Two Recruiting Stories, One True
Locked in a difficult war, the U.S. Army is exceeding its re-enlistment and first-time enlistment goals.Apparently Neal forget to check his biases at the door and neglected to fact-check his assumptions.
His piece is a stark contrast to Ralph Peters' NYPost piece. Peters gets his hands on numbers, checks them out, reports them and analyzes what they mean.
Neal looks for proof to underscore the point he wants to make. That point is that rich conservatives won't send their sons and daughters to fight a war they support. To prove his point, he presents this:
[A] Marine recruiter, Staff Sgt. Jason Rivera, who went to an affluent suburb outside of Pittsburgh to follow up with a young man who had expressed interest in enlisting. He pulled up to a house with American flags displayed in the yard. The mother came to the door in an American flag T-shirt and openly declared her support for the troops.
But she made it clear that her support only went so far.

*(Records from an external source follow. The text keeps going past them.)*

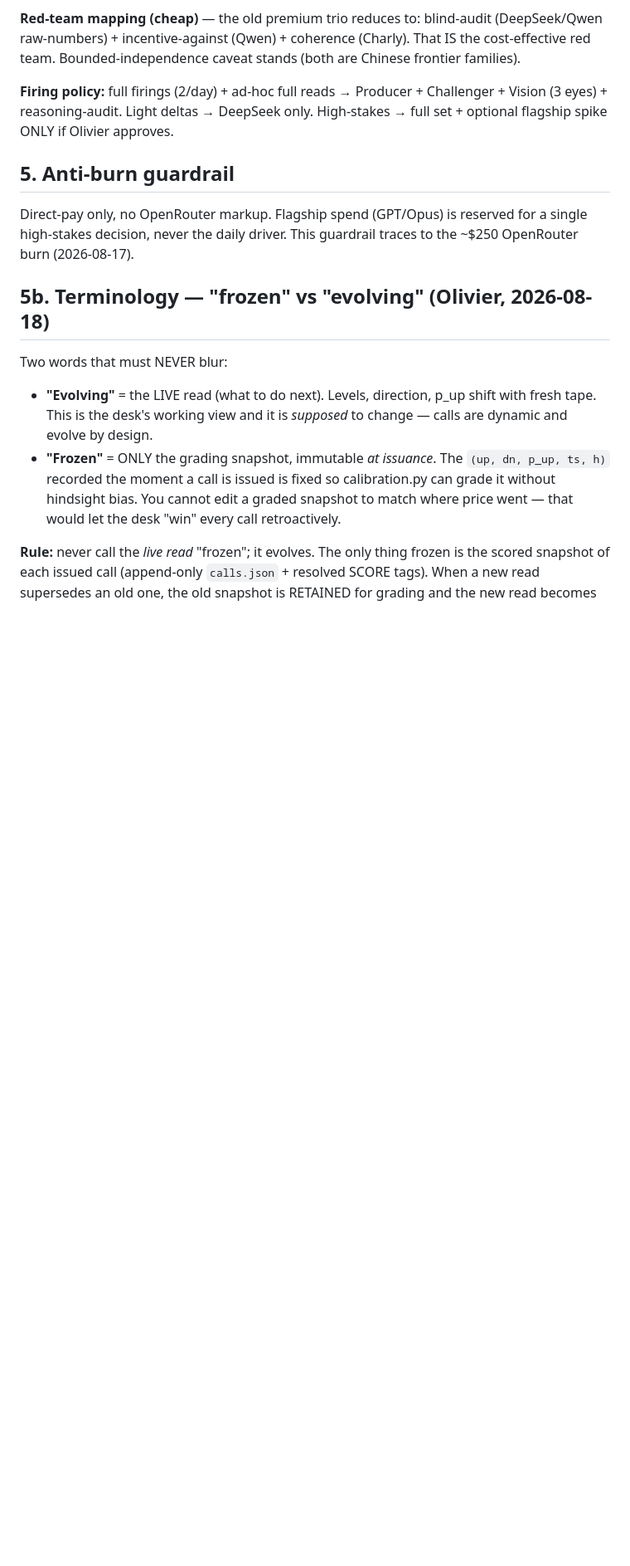
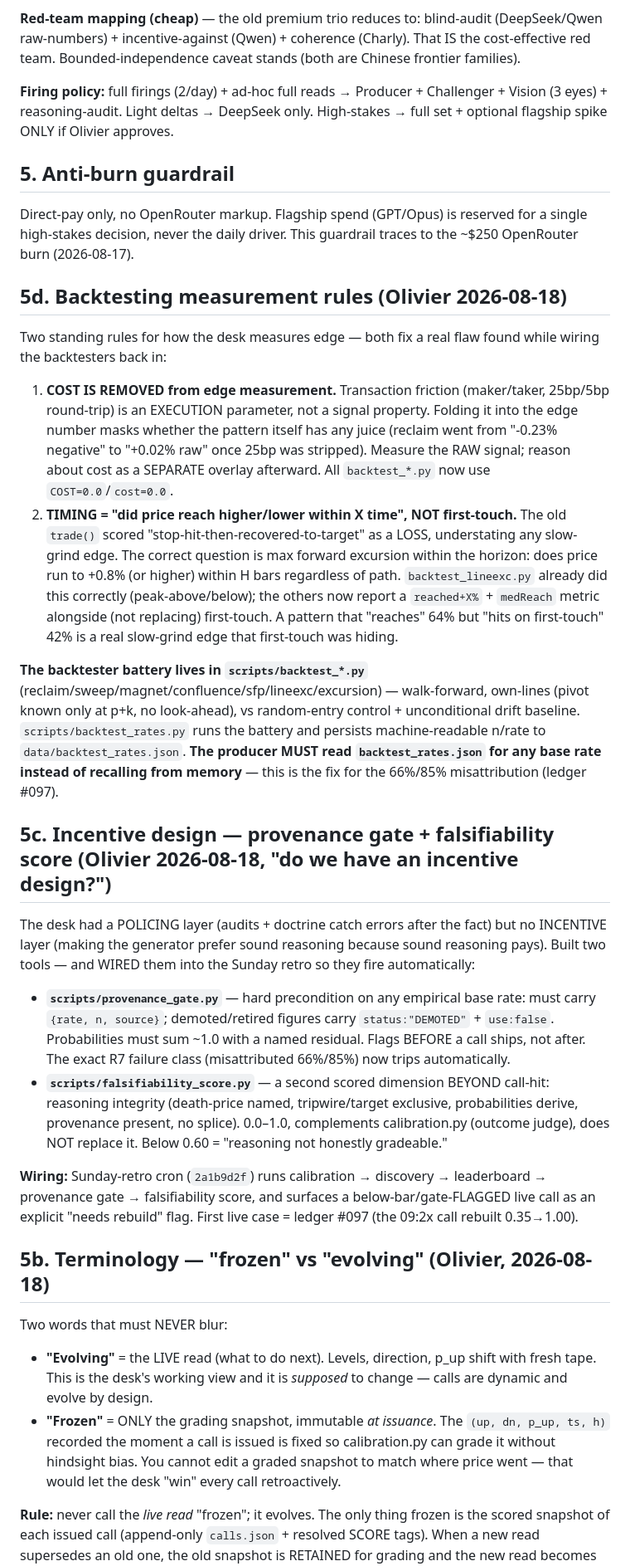
Before and after one commit to olcast/Bob, a Markdown page: SOP-RECURSIVE.md, the part around the change. Shown at 83% size. GitHub-like rendering; blank space fills up the shorter version.

Commit message:
ops: SOP §5d backtesting measurement rules — cost removed + timing=reach-within-window

```diff
--- a/SOP-RECURSIVE.md
+++ b/SOP-RECURSIVE.md
@@ -122,6 +122,24 @@ The desk runs a specialist set built ENTIRELY from direct-pay models we already
 
 Direct-pay only, no OpenRouter markup. Flagship spend (GPT/Opus) is reserved for a single high-stakes decision, never the daily driver. This guardrail traces to the ~$250 OpenRouter burn (2026-08-17).
 
+## 5d. Backtesting measurement rules (Olivier 2026-08-18)
+
+Two standing rules for how the desk measures edge — both fix a real flaw found while wiring the backtesters back in:
+
+1. **COST IS REMOVED from edge measurement.** Transaction friction (maker/taker, 25bp/5bp round-trip) is an EXECUTION parameter, not a signal property. Folding it into the edge number masks whether the pattern itself has any juice (reclaim went from "-0.23% negative" to "+0.02% raw" once 25bp was stripped). Measure the RAW signal; reason about cost as a SEPARATE overlay afterward. All `backtest_*.py` now use `COST=0.0`/`cost=0.0`.
+2. **TIMING = "did price reach higher/lower within X time", NOT first-touch.** The old `trade()` scored "stop-hit-then-recovered-to-target" as a LOSS, understating any slow-grind edge. The correct question is max forward excursion within the horizon: does price run to +0.8% (or higher) within H bars regardless of path. `backtest_lineexc.py` already did this correctly (peak-above/below); the others now report a `reached+X%` + `medReach` metric alongside (not replacing) first-touch. A pattern that "reaches" 64% but "hits on first-touch" 42% is a real slow-grind edge that first-touch was hiding.
+
+**The backtester battery lives in `scripts/backtest_*.py`** (reclaim/sweep/magnet/confluence/sfp/lineexc/excursion) — walk-forward, own-lines (pivot known only at p+k, no look-ahead), vs random-entry control + unconditional drift baseline. `scripts/backtest_rates.py` runs the battery and persists machine-readable n/rate to `data/backtest_rates.json`. **The producer MUST read `backtest_rates.json` for any base rate instead of recalling from memory** — this is the fix for the 66%/85% misattribution (ledger #097).
+
+## 5c. Incentive design — provenance gate + falsifiability score (Olivier 2026-08-18, "do we have an incentive design?")
+
+The desk had a POLICING layer (audits + doctrine catch errors after the fact) but no INCENTIVE layer (making the generator prefer sound reasoning because sound reasoning pays). Built two tools — and WIRED them into the Sunday retro so they fire automatically:
+
+- **`scripts/provenance_gate.py`** — hard precondition on any empirical base rate: must carry `{rate, n, source}`; demoted/retired figures carry `status:"DEMOTED"` + `use:false`. Probabilities must sum ~1.0 with a named residual. Flags BEFORE a call ships, not after. The exact R7 failure class (misattributed 66%/85%) now trips automatically.
+- **`scripts/falsifiability_score.py`** — a second scored dimension BEYOND call-hit: reasoning integrity (death-price named, tripwire/target exclusive, probabilities derive, provenance present, no splice). 0.0–1.0, complements calibration.py (outcome judge), does NOT replace it. Below 0.60 = "reasoning not honestly gradeable."
+
+**Wiring:** Sunday-retro cron (`2a1b9d2f`) runs calibration → discovery → leaderboard → provenance gate → falsifiability score, and surfaces a below-bar/gate-FLAGGED live call as an explicit "needs rebuild" flag. First live case = ledger #097 (the 09:2x call rebuilt 0.35→1.00).
+
 ## 5b. Terminology — "frozen" vs "evolving" (Olivier, 2026-08-18)
 
 Two words that must NEVER blur:
```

"Military service isn't for our son," she told Rivera. "It isn't for our kind of people."
Wow. That proves it! And to Neal's mind, it gets him neatly past the troubling fact that the military doesn't keep records on the family finances of its recruits.
The studies he cites are mostly too old to matter any more. They all suffer from the fact that there are no records upon which to be based, and they make the same mistake he makes: They set out to "prove" preconceived assumptions ... and they only look at recruits and overlook the military academies, which are chock full of kids from families with decent incomes.